4. If you only have access to the court's general telephone number, identify your issue clearly at the beginning of the conversation. For example, the first thing I usually state to a court's clerk's office is, "Good afternoon. I have a question about creating a Record on Appeal on a civil appeal." Identifying that the matter concerns a civil appeal is important where the court assigns different attorneys or staffers to civil or criminal appeals. Also, some courts dedicate certain attorneys or staffers to certain sections of court procedure -- e.g., motions, records on appeal, motions, etc.
5. Some courts assign case managers to each appeal. If your appeal has a case manager, call him or her first with the question. If he or she is unable to answer the question, he or she will refer you to the appropriate person.
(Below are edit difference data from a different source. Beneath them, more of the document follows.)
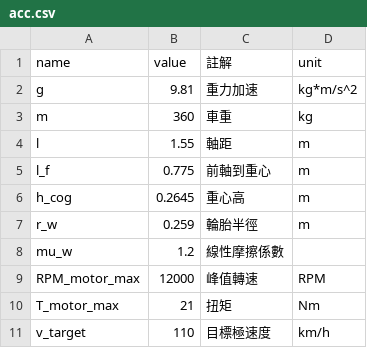
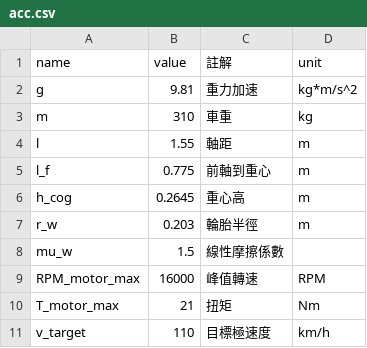
Before and after one commit to DannyHsuC10/gear-generator, a CSV file: gear_rate/data/acc.csv, drawn as a sheet.

Commit message:
change car

```diff
--- a/gear_rate/data/acc.csv
+++ b/gear_rate/data/acc.csv
@@ -2,3 +2,3 @@
 g,9.81,重力加速,kg*m/s^2
-m,360,車重,kg
+m,310,車重,kg
 l,1.55,軸距,m
@@ -6,5 +6,5 @@ l_f,0.775,前軸到重心,m
 h_cog,0.2645,重心高,m
-r_w,0.259,輪胎半徑,m
-mu_w,1.2,線性摩擦係數,
-RPM_motor_max,12000,峰值轉速,RPM
+r_w,0.203,輪胎半徑,m
+mu_w,1.5,線性摩擦係數,
+RPM_motor_max,16000,峰值轉速,RPM
 T_motor_max,21,扭矩,Nm
```
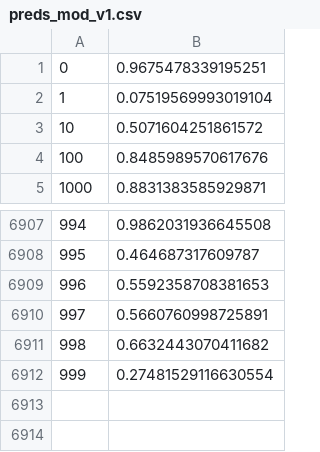
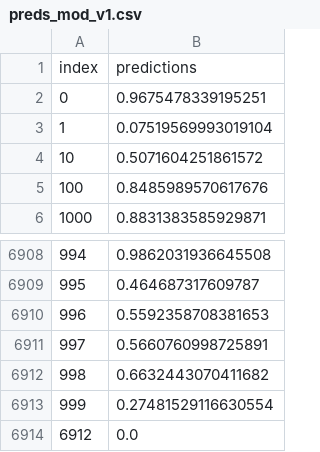
Before and after one commit to RobbinBouwmeester/prot_loc, a CSV file: preds_mod_v1.csv, drawn as a sheet; only a part is shown, gaps mark what is left out.

```diff
--- a/preds_mod_v1.csv
+++ b/preds_mod_v1.csv
@@ -1 +1,2 @@
+index,predictions
 0,0.9675478339195251
@@ -6912 +6913,2 @@
 999,0.27481529116630554
+6912,0.0
```
Also changed, not shown: preds_mod_v2.csv, 2 other files.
If you attempt to skip that step, you'll inevitably get transferred to your case manager.
6. If you get an attorney's or staffer's voicemail, be detailed yet concise. Identify who you are, your appeal, whom you represent, your telephone number (speak slowly), and your question. Provide a short synopsis of your question on the voicemail. For example, "I have a question about a motion to dismiss an appeal." The clearer the message, the more apt the office will contact you back expeditiously.
7. Sometimes court rules provide judicial remedies for issues that the court would prefer the parties handle without court intervention. For example, appellate courts usually have a rule regarding motions to strike a record on appeal or appendix because certain documents are missing or omitted. However, some courts prefer that a party forego motion practice and solve the issue by submitting a supplemental record on appeal or appendix or agreeing with the appellant that he or she will do so. Before making these types of motions, you might want to call the court's clerk's office to learn the court's preferred method of resolving the issue. Like trial courts, appellate courts are flooded with motions and other work. If you can lighten the office's workload with the court's blessing, do so.
8. Do not ask questions that seek legal advice. The best way to end a conversation with a court's clerk's office is to ask those types of questions. If you are unsure that the question straddles the line between asking for legal advice and simply asking about court procedure, preface the question by telling the attorney and staffer that you do not mean to delve into that realm and that you are only seeking an answer information on the court's rules and procedures. Most often, the clerk will provide as much information as they can, but will not provide the ultimate answer. For example, the court’s clerk’s office might confirm that the provisions of a rule or statute apply to the time to file a notice of appeal, but he or she won’t tell you the last day to file the document.
9. Do not discuss substantive details about your appeal with the court clerk’s office. By doing so, you are putting that attorney or staffer in a position that blurs the line between answering a question about court procedure and engaging in ex parte communication. This is another quick way to end a conversation with a court's clerk's office.
10. Do not disparage your adversary to the court's clerk's office. Even if your question about court rules and procedure stems from your adversary's lack of professionalism, you should not share those unnecessary details with the clerk's office. Frankly, the court does not care about those details and, again, discussing such information changes the conversation to more of an ex parte, adversarial conversation.
11. Make the call to the court clerk’s office yourself. Do not delegate the task to a legal assistant, paralegal, or attorney who does not know the appeal or issue. By calling the clerk’s office yourself rather than delegating the task, you avoid multiple calls to the court clerk’s office because there are gaps in information about the appeal or question.